Transforming industry through information altruism
*Note: This post was originally published on btopro.net January 21, 2011. As that site is being decommissioned and this post formulated the phrase IA~N is built on, I am including it here.
This posting is a refinement of a concept that I presented earlier on this blog: Using OSS to disrupt industries.
Through the title, I am suggesting that there are negative network-effects in the form of social impact with open source systems. In fact, I'll go so far to say that open source software can be used to collapse entire markets, both IT and non-IT. Much like having access to capital allows you to invest in ventures that often times generate more capital (once rich it's easier to become super-rich), the more available source code is, the easier it is to free-up more and more source code.
It also can cause closed-source projects to collapse (or at least their market to reduce) as more and more adopt open practices. An unfortunate fact though is that information walling often results in more jobs. The more hops information has to take, the more jobs were created to get there. How many people got put out of jobs because automation happened in the phone switch industry? I believe the same thing will soon be happening to those in the open source industry as the industry turns inward and puts itself out of work. First it'll be some projects taking each other out of the next few years thanks to market forces but at least in the Drupal community, I'm already seeing cracks.
People at the top asking for more and more control over the platform, even though it's the very thing that they went to open source to get away from. Here are some other examples I could come up with of where giving away code has far greater consequences then just giving code away.
Digital altruism collapsing digital form
Open source is an iterative process which leads to the open sourcing of more technologies that enable more people to do more with less technical knowledge. Apache leads to PHP / MySQL leads to Wordpress / Drupal systems. As a result, I've seen Dreamweaver (as an example) go from a tool that I used to build websites to a tool that I use to build code to allow others to build websites. This is the creative and destructive power of open source.
Digital altruism collapsing digital form and physical form
This doesn't have to just be contained to software platforms though. Wikipedia, leads to freer access to information, leads to marginalization of paid information sources (books, Encarta, etc) which collapses the previous silo-ing of knowledge in sources that had a cost of entry.
Digital Altruism collapsing the IT industry

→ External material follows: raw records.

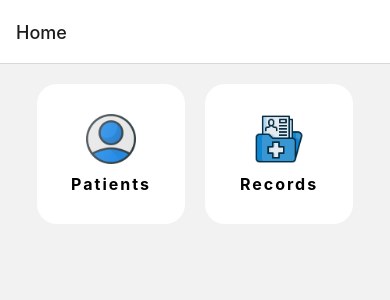
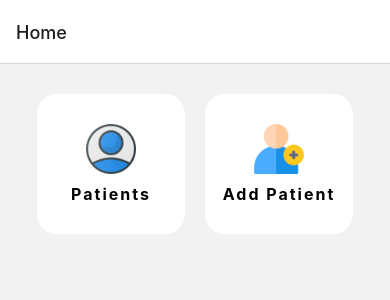
Before and after one commit to Nirajnepal/PatientApp, a React Native app: screen / in a window 390 px wide. Shown: the top 300 px of the page. Built offline with nearby package versions, Linux system fonts and the light colour scheme.

Commit message:
Add Patient Page

```diff
--- a/app/screens/Home.js
+++ b/app/screens/Home.js
@@ -12,18 +12,37 @@ class Home extends React.Component {
         navigation.navigate('PatientLists');
     }
 
+    addPatientScreen = () => {
+        const { navigation } = this.props
+        navigation.navigate('Add Patients');
+    }
+
     render(){
         return (
             <View style={styles.container}>
+                <View style ={styles.aa}>
+                <TouchableOpacity style = {styles.button} onPress = {this.openPatientDetails}>
+                <Image source={require('../../assets/user.png')} style={[styles.imageStyle]} />
+                <Text style={styles.labelStyle}>Patients</Text>
+                </TouchableOpacity>
+
+                <TouchableOpacity style = {styles.button} onPress = {this.addPatientScreen}>
+                <Image source={require('../../assets/addPatient.png')} style={[styles.imageStyle]} />
+                <Text style={styles.labelStyle}>Add Patient</Text>
+                </TouchableOpacity>
+                </View>
+
+                {/* <View style ={styles.aa}>
                 <TouchableOpacity style = {styles.button} onPress = {this.openPatientDetails}>
                 <Image source={require('../../assets/user.png')} style={[styles.imageStyle]} />
                 <Text style={styles.labelStyle}>Patients</Text>
                 </TouchableOpacity>
 
                 <TouchableOpacity style = {styles.button} onPress = {this.openPatientDetails}>
-                <Image source={require('../../assets/patient.png')} style={[styles.imageStyle]} />
-                <Text style={styles.labelStyle}>Records</Text>
+                <Image source={require('../../assets/addPatient.png')} style={[styles.imageStyle]} />
+                <Text style={styles.labelStyle}>Add Patient</Text>
                 </TouchableOpacity>
+                </View> */}
 
             </View>
         )
@@ -33,6 +52,11 @@ class Home extends React.Component {
 const styles = StyleSheet.create({
     container:{
         flex: 1,
+        // flexDirection: 'row',
+        paddingHorizontal: 10,
+        paddingVertical: 10,
+    },
+    aa:{
         flexDirection: 'row',
         paddingHorizontal: 10,
         paddingVertical: 10,
--- /dev/null
+++ b/app/screens/addPatient.js
@@ -0,0 +1,87 @@
+import React from 'react'
+import { View, TextInput, Button, StyleSheet } from 'react-native';
+import { ScrollView } from 'react-native-gesture-handler';
+
+
+class AddPatientScreen extends React.Component {
+
+    constructor(){
+        super();
+        this.state={
+            firstName: '',
+            lastName: '',
+            address: '',
+            dob: '',
+            department: '',
+            doctor: '',
+        }
+    }
+
+    submit(){
+
+    }
+
+
+    render(){
+        return(
+            <ScrollView>
+            <View style = {styles.container}>
+
+            <TextInput
+            placeholder='Enter First Name'
+            onChangeText={(text)=> this.setState({firstName:text})}
+            style = {styles.textField}>
+            </TextInput>
+
+            <TextInput
+            placeholder='Enter Last Name'
+            onChangeText={(text)=> this.setState({lastName:text})}
+            style = {styles.textField}>
+            </TextInput>
+
+            <TextInput
+            placeholder='Enter Address'
+            onChangeText={(text)=> this.setState({address:text})}
+            style = {styles.textField}>
+            </TextInput>
+
+            <TextInput
+            placeholder='Enter Date Of Birth'
+            onChangeText={(text)=> this.setState({dob:text})}
+            style = {styles.textField}>
+            </TextInput>
+
+            <TextInput
+            placeholder='Enter Department'
+            onChangeText={(text)=> this.setState({department:text})}
+            style = {styles.textField}>
+            </TextInput>
+
+            <TextInput
+            placeholder='Enter Doctor'
+            onChangeText={(text)=> this.setState({doctor:text})}
+            style = {styles.textField}>
+            </TextInput>
+
+            <Button title='Submit' onPress={this.submit()}/>
+            </View>
+            </ScrollView>
+        );
+    }
+}
+
+const styles = StyleSheet.create({
+    container: {
+      flex: 1,
+      margin: 20
+    },
+    textField:{
+        borderWidth: 2,
+        borderRadius: 12,
+        borderColor: 'black',
+        padding: 20,
+        margin: 10
+    }
+});
+
+export default AddPatientScreen
--- a/app/screens/patientLists.js
+++ b/app/screens/patientLists.js
@@ -21,7 +21,6 @@ class PatientsLists extends React.Component {
         let responseJson =  await response.json()
         this.setState({ data: responseJson })
       } catch (err) {
-        console.log("sadadssadasdsadasdasd console.log(sadadssadasdsadasdasd)")
         console.warn({ message: err.message })
       }
 
--- a/routes/homeStack.js
+++ b/routes/homeStack.js
@@ -2,6 +2,7 @@ import { createStackNavigator } from '@react-navigation/stack';
 import Home from "../app/screens/Home";
 import PatientDetails from "../app/screens/PatientDetails";
 import PatientsLists from '../app/screens/patientLists';
+import AddPatientScreen from "../app/screens/addPatient";
 
 const Stack = createStackNavigator()
 
@@ -11,6 +12,7 @@ export default function Navigator() {
         <Stack.Screen name='Home' component={ Home } />
         <Stack.Screen name='PatientDetails' component={ PatientDetails } />
         <Stack.Screen name='PatientLists' component={ PatientsLists } />
+        <Stack.Screen name='Add Patients' component={ AddPatientScreen } />
       </Stack.Navigator>
   );
 }
```
Also changed, not shown: assets/addPatient.png (added).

Previous web-development shops had coders, site layout and design, producers, copy editors, graphic artists, server manager, all with different talents and skills. Now with the web landscape being as it is, the cost of entry has been lowered for everyone. As such, I don't need to know layout / design because of captured, open knowledge, in the form themes / templates. I don't need copy editors (or as many) because everyone can self-moderate content as well as use small publishing workflows to release content. Server management consoles exist and captured knowledge in the form of things like MAMP and XAMPP (not to mention open source based services like wordpress.com) make it easy to get a site up and off the ground. Come to think of it, I don't even need me, the coder, because other coders have captured install and configuration knowledge in the CMS like wordpress.com.
No, the only person "needed" to produce a high quality website with new content is the content author and maybe a manager (though those could be the same person).
What's the trend I'm seeing currently? We're going from a world where there are less hubs and less authorities. Where information can be created and disseminated so quickly that newspapers and traditional TV media aren't going away entirely, but are definitely being softened in tone. If I want an opinion I can go anywhere and get it and that's great (most people already know this).
But what I also see happening, is that we're collapsing our own industry. I see less and less people wanting to get into the IT sector because those that have come before them have made things so easy, so wyziwig'ed, so fast that it's not interesting to them. This will lead to less ideas, less choice, and only a few technical authorities who can effectively kick the door shut on all those who come after them. A truly, Apple (and a few others) world of elite companies as well as a few elite open source advocates along for the ride.
Connect the dots, speak out for more choice, question why someone is giving you something for free ;).